• [About this task] Your answer should repeat every line of the records below in which the word "analysis" appears.

Front-end code edit data
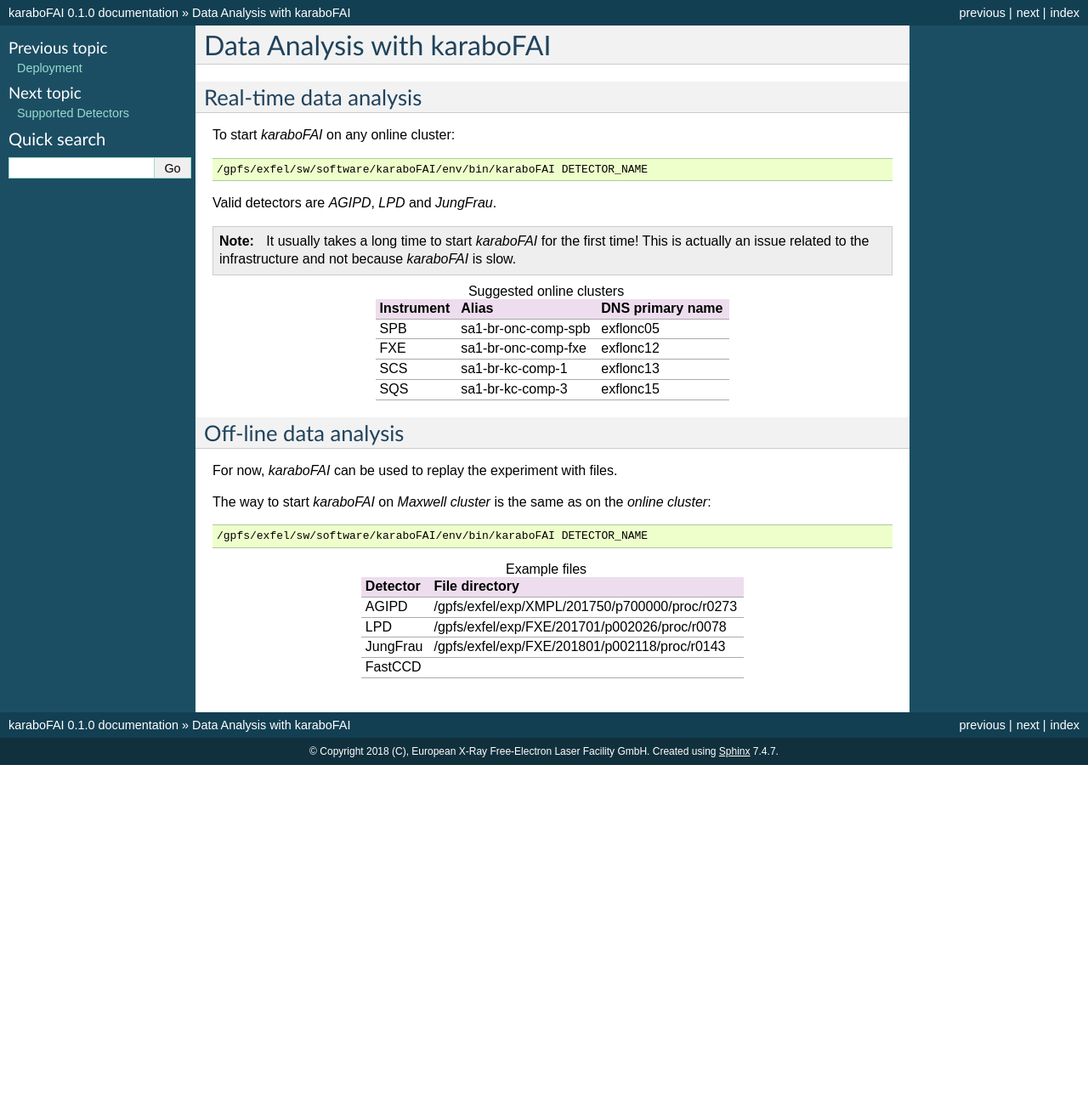
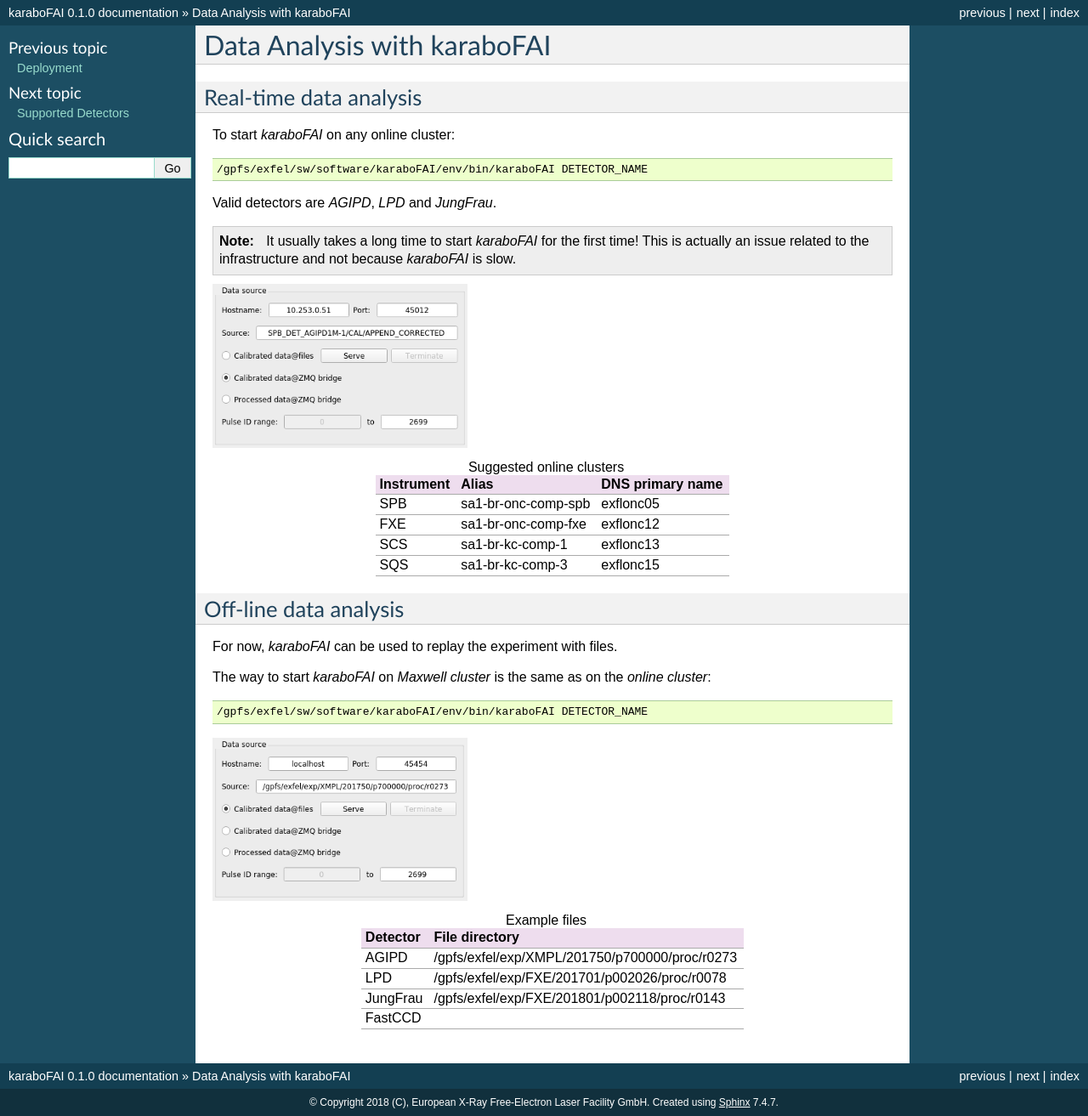
Before and after one commit to European-XFEL/EXtra-foam, a Sphinx documentation site: the page built from docs/analysis.rst, in a window 1280 px wide. Shown: the whole page at 85% size. Built offline with Sphinx 7.4.7, drawn with Linux system fonts in a browser that asks for light colours; pages that are not in the unit, such as notebooks, are missing from menus; before the commit the page ends 900 px from its top, so only the background shows below that.

Commit message:
DOC: add example screenshot for data sources

```diff
--- a/docs/analysis.rst
+++ b/docs/analysis.rst
@@ -17,6 +17,8 @@
 .. note::
    It usually takes a long time to start `karaboFAI` for the first time! This is actually an issue related to the infrastructure and not because `karaboFAI` is slow.
 
+.. image:: images/data_source_online.png
+   :width: 300
 
 .. list-table:: Suggested online clusters
    :header-rows: 1
@@ -49,6 +51,9 @@
 
     /gpfs/exfel/sw/software/karaboFAI/env/bin/karaboFAI DETECTOR_NAME
 
+.. image:: images/data_source_offline.png
+   :width: 300
+
 .. list-table:: Example files
    :header-rows: 1
 
```
Also changed, not shown: docs/images/data_source_offline.png (added), docs/images/data_source_online.png (added).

• [Answer space]
Before and after one commit to European-XFEL/EXtra-foam, a Sphinx documentation site: the page built from docs/analysis.rst, in a window 1280 px wide. Shown: the whole page at 85% size. Built offline with Sphinx 7.4.7, drawn with Linux system fonts in a browser that asks for light colours; pages that are not in the unit, such as notebooks, are missing from menus; before the commit the page ends 900 px from its top, so only the background shows below that.
--- a/docs/analysis.rst
+++ b/docs/analysis.rst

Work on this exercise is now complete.